*** Opening of MATERIAL SHOWN ***

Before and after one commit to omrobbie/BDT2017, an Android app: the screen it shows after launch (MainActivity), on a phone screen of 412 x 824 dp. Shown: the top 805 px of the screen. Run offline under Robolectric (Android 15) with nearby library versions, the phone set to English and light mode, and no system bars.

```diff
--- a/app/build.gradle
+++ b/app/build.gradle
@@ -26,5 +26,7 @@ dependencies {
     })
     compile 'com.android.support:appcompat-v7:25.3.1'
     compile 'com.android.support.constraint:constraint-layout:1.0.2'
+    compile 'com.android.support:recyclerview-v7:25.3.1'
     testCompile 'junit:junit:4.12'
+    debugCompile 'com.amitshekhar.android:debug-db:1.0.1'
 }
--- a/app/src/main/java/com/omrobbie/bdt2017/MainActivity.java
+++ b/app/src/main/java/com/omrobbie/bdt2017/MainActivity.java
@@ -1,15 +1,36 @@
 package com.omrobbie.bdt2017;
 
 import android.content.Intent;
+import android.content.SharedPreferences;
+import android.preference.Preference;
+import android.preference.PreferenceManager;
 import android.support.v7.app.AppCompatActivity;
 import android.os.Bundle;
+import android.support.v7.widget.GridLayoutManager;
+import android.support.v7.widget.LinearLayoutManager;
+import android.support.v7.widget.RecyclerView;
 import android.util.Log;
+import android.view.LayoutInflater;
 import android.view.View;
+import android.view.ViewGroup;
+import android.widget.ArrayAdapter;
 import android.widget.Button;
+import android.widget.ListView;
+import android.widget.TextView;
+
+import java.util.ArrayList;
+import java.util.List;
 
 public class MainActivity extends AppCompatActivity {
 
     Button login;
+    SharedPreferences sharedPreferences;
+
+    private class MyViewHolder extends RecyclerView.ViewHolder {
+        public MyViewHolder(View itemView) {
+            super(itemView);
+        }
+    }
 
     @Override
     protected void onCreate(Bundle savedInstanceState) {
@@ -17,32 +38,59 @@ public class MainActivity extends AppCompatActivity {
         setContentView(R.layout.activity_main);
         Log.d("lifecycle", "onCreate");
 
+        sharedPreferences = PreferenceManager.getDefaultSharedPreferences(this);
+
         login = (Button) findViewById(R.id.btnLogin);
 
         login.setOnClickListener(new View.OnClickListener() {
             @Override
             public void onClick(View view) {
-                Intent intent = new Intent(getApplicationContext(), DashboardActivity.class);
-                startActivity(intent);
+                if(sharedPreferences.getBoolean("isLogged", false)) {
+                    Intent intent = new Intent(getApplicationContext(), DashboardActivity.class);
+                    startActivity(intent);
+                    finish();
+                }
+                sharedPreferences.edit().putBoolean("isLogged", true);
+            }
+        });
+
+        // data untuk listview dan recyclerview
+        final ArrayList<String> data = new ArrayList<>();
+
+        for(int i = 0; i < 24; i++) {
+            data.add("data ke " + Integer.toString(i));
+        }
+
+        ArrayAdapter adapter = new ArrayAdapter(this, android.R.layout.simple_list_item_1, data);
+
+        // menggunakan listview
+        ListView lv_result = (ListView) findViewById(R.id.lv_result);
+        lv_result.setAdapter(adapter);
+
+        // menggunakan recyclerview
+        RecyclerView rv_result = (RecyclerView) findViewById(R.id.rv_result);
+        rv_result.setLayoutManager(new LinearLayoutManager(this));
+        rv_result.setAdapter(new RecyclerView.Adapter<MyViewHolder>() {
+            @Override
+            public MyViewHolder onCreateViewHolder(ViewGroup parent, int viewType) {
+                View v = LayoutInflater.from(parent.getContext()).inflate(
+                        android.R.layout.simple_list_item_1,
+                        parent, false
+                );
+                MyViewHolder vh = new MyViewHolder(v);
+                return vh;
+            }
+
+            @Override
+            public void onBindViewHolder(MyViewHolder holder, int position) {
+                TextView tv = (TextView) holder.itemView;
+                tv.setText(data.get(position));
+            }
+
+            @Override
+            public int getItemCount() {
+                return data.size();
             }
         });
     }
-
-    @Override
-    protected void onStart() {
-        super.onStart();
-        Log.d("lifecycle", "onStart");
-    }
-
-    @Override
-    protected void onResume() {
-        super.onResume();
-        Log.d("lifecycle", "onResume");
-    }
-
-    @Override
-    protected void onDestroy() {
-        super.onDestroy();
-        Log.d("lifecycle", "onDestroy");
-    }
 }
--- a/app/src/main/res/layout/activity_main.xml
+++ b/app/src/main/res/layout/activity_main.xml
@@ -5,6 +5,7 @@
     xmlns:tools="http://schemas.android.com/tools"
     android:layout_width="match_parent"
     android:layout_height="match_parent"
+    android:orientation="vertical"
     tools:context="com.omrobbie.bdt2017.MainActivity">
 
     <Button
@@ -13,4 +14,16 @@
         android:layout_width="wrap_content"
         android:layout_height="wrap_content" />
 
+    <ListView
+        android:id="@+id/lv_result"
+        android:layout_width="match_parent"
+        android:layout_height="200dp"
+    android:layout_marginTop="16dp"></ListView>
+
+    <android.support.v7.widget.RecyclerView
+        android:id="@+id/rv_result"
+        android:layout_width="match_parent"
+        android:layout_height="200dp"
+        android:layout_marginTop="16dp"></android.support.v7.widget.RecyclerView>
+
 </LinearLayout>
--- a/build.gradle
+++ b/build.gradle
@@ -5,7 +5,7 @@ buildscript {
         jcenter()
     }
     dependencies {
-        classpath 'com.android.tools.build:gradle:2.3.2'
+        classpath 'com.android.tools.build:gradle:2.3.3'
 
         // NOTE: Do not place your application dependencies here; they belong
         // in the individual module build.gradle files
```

*** Close of MATERIAL SHOWN ***

INSTRUCTIONS TO FOLLOW - The data should be copied out in full, exactly as it reads.

REPLY -
Before and after one commit to omrobbie/BDT2017, an Android app: the screen it shows after launch (MainActivity), on a phone screen of 412 x 824 dp. Shown: the top 805 px of the screen. Run offline under Robolectric (Android 15) with nearby library versions, the phone set to English and light mode, and no system bars.

```diff
--- a/app/build.gradle
+++ b/app/build.gradle
@@ -26,5 +26,7 @@ dependencies {
     })
     compile 'com.android.support:appcompat-v7:25.3.1'
     compile 'com.android.support.constraint:constraint-layout:1.0.2'
+    compile 'com.android.support:recyclerview-v7:25.3.1'
     testCompile 'junit:junit:4.12'
+    debugCompile 'com.amitshekhar.android:debug-db:1.0.1'
 }
--- a/app/src/main/java/com/omrobbie/bdt2017/MainActivity.java
+++ b/app/src/main/java/com/omrobbie/bdt2017/MainActivity.java
@@ -1,15 +1,36 @@
 package com.omrobbie.bdt2017;
 
 import android.content.Intent;
+import android.content.SharedPreferences;
+import android.preference.Preference;
+import android.preference.PreferenceManager;
 import android.support.v7.app.AppCompatActivity;
 import android.os.Bundle;
+import android.support.v7.widget.GridLayoutManager;
+import android.support.v7.widget.LinearLayoutManager;
+import android.support.v7.widget.RecyclerView;
 import android.util.Log;
+import android.view.LayoutInflater;
 import android.view.View;
+import android.view.ViewGroup;
+import android.widget.ArrayAdapter;
 import android.widget.Button;
+import android.widget.ListView;
+import android.widget.TextView;
+
+import java.util.ArrayList;
+import java.util.List;
 
 public class MainActivity extends AppCompatActivity {
 
     Button login;
+    SharedPreferences sharedPreferences;
+
+    private class MyViewHolder extends RecyclerView.ViewHolder {
+        public MyViewHolder(View itemView) {
+            super(itemView);
+        }
+    }
 
     @Override
     protected void onCreate(Bundle savedInstanceState) {
@@ -17,32 +38,59 @@ public class MainActivity extends AppCompatActivity {
         setContentView(R.layout.activity_main);
         Log.d("lifecycle", "onCreate");
 
+        sharedPreferences = PreferenceManager.getDefaultSharedPreferences(this);
+
         login = (Button) findViewById(R.id.btnLogin);
 
         login.setOnClickListener(new View.OnClickListener() {
             @Override
             public void onClick(View view) {
-                Intent intent = new Intent(getApplicationContext(), DashboardActivity.class);
-                startActivity(intent);
+                if(sharedPreferences.getBoolean("isLogged", false)) {
+                    Intent intent = new Intent(getApplicationContext(), DashboardActivity.class);
+                    startActivity(intent);
+                    finish();
+                }
+                sharedPreferences.edit().putBoolean("isLogged", true);
+            }
+        });
+
+        // data untuk listview dan recyclerview
+        final ArrayList<String> data = new ArrayList<>();
+
+        for(int i = 0; i < 24; i++) {
+            data.add("data ke " + Integer.toString(i));
+        }
+
+        ArrayAdapter adapter = new ArrayAdapter(this, android.R.layout.simple_list_item_1, data);
+
+        // menggunakan listview
+        ListView lv_result = (ListView) findViewById(R.id.lv_result);
+        lv_result.setAdapter(adapter);
+
+        // menggunakan recyclerview
+        RecyclerView rv_result = (RecyclerView) findViewById(R.id.rv_result);
+        rv_result.setLayoutManager(new LinearLayoutManager(this));
+        rv_result.setAdapter(new RecyclerView.Adapter<MyViewHolder>() {
+            @Override
+            public MyViewHolder onCreateViewHolder(ViewGroup parent, int viewType) {
+                View v = LayoutInflater.from(parent.getContext()).inflate(
+                        android.R.layout.simple_list_item_1,
+                        parent, false
+                );
+                MyViewHolder vh = new MyViewHolder(v);
+                return vh;
+            }
+
+            @Override
+            public void onBindViewHolder(MyViewHolder holder, int position) {
+                TextView tv = (TextView) holder.itemView;
+                tv.setText(data.get(position));
+            }
+
+            @Override
+            public int getItemCount() {
+                return data.size();
             }
         });
     }
-
-    @Override
-    protected void onStart() {
-        super.onStart();
-        Log.d("lifecycle", "onStart");
-    }
-
-    @Override
-    protected void onResume() {
-        super.onResume();
-        Log.d("lifecycle", "onResume");
-    }
-
-    @Override
-    protected void onDestroy() {
-        super.onDestroy();
-        Log.d("lifecycle", "onDestroy");
-    }
 }
--- a/app/src/main/res/layout/activity_main.xml
+++ b/app/src/main/res/layout/activity_main.xml
@@ -5,6 +5,7 @@
     xmlns:tools="http://schemas.android.com/tools"
     android:layout_width="match_parent"
     android:layout_height="match_parent"
+    android:orientation="vertical"
     tools:context="com.omrobbie.bdt2017.MainActivity">
 
     <Button
@@ -13,4 +14,16 @@
         android:layout_width="wrap_content"
         android:layout_height="wrap_content" />
 
+    <ListView
+        android:id="@+id/lv_result"
+        android:layout_width="match_parent"
+        android:layout_height="200dp"
+    android:layout_marginTop="16dp"></ListView>
+
+    <android.support.v7.widget.RecyclerView
+        android:id="@+id/rv_result"
+        android:layout_width="match_parent"
+        android:layout_height="200dp"
+        android:layout_marginTop="16dp"></android.support.v7.widget.RecyclerView>
+
 </LinearLayout>
--- a/build.gradle
+++ b/build.gradle
@@ -5,7 +5,7 @@ buildscript {
         jcenter()
     }
     dependencies {
-        classpath 'com.android.tools.build:gradle:2.3.2'
+        classpath 'com.android.tools.build:gradle:2.3.3'
 
         // NOTE: Do not place your application dependencies here; they belong
         // in the individual module build.gradle files
```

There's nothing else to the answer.